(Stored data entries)
* * *

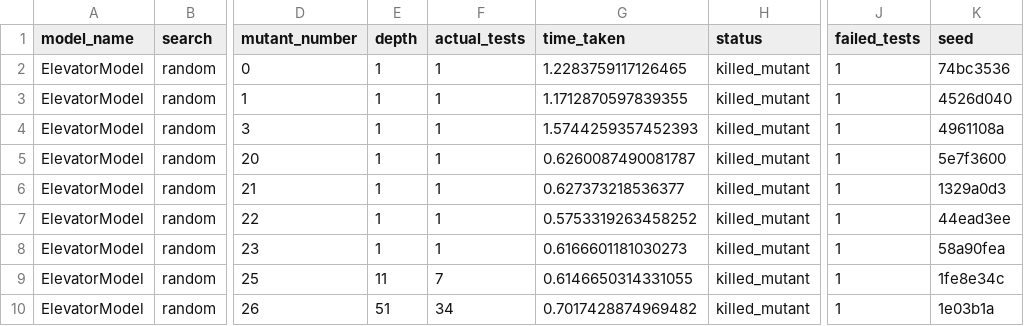
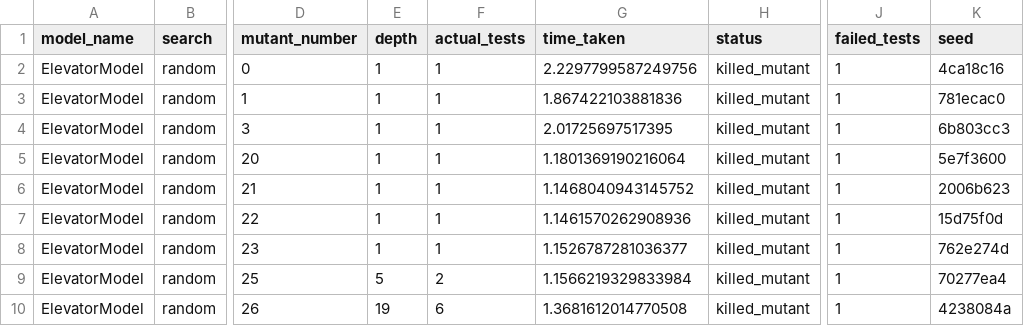
Before and after one commit to nour95/analysis, a CSV file: simple_mutants/analysis/csvs/killed_ElevatorModel_random_no_loops.csv, drawn as a sheet; only a part is shown, gaps mark what is left out; the diff names each change by its address in the sheet, - before the commit and + after, or states it on an @@ line.

```diff
--- a/simple_mutants/analysis/csvs/killed_ElevatorModel_random_no_loops.csv
+++ b/simple_mutants/analysis/csvs/killed_ElevatorModel_random_no_loops.csv
-G2 (time_taken): 1.2283759117126465
+G2 (time_taken): 2.2297799587249756
-K2 (seed): 74bc3536
+K2 (seed): 4ca18c16
-G3 (time_taken): 1.1712870597839355
+G3 (time_taken): 1.867422103881836
-K3 (seed): 4526d040
+K3 (seed): 781ecac0
-G4 (time_taken): 1.5744259357452393
+G4 (time_taken): 2.01725697517395
-K4 (seed): 4961108a
+K4 (seed): 6b803cc3
-G5 (time_taken): 0.6260087490081787
+G5 (time_taken): 1.1801369190216064
-G6 (time_taken): 0.627373218536377
+G6 (time_taken): 1.1468040943145752
-K6 (seed): 1329a0d3
+K6 (seed): 2006b623
-G7 (time_taken): 0.5753319263458252
+G7 (time_taken): 1.1461570262908936
-K7 (seed): 44ead3ee
+K7 (seed): 15d75f0d
-G8 (time_taken): 0.6166601181030273
+G8 (time_taken): 1.1526787281036377
-K8 (seed): 58a90fea
+K8 (seed): 762e274d
-E9 (depth): 11
+E9 (depth): 5
-F9 (actual_tests): 7
+F9 (actual_tests): 2
-G9 (time_taken): 0.6146650314331055
+G9 (time_taken): 1.1566219329833984
-K9 (seed): 1fe8e34c
+K9 (seed): 70277ea4
-E10 (depth): 51
+E10 (depth): 19
-F10 (actual_tests): 34
+F10 (actual_tests): 6
-G10 (time_taken): 0.7017428874969482
+G10 (time_taken): 1.3681612014770508
-K10 (seed): 1e03b1a
+K10 (seed): 4238084a
```
Also changed, not shown: simple_mutants/analysis/csvs/killed_ElevatorModel_bes_no_loops.csv, simple_mutants/analysis/csvs/killed_JavaNioServerSocket3_bes_no_loops.csv, 14 other files.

* * *

| Task instructions |
If a line above holds the string "analysis", copy it out.

| Task answer |
Before and after one commit to nour95/analysis, a CSV file: simple_mutants/analysis/csvs/killed_ElevatorModel_random_no_loops.csv, drawn as a sheet; only a part is shown, gaps mark what is left out; the diff names each change by its address in the sheet, - before the commit and + after, or states it on an @@ line.
--- a/simple_mutants/analysis/csvs/killed_ElevatorModel_random_no_loops.csv
+++ b/simple_mutants/analysis/csvs/killed_ElevatorModel_random_no_loops.csv
Also changed, not shown: simple_mutants/analysis/csvs/killed_ElevatorModel_bes_no_loops.csv, simple_mutants/analysis/csvs/killed_JavaNioServerSocket3_bes_no_loops.csv, 14 other files.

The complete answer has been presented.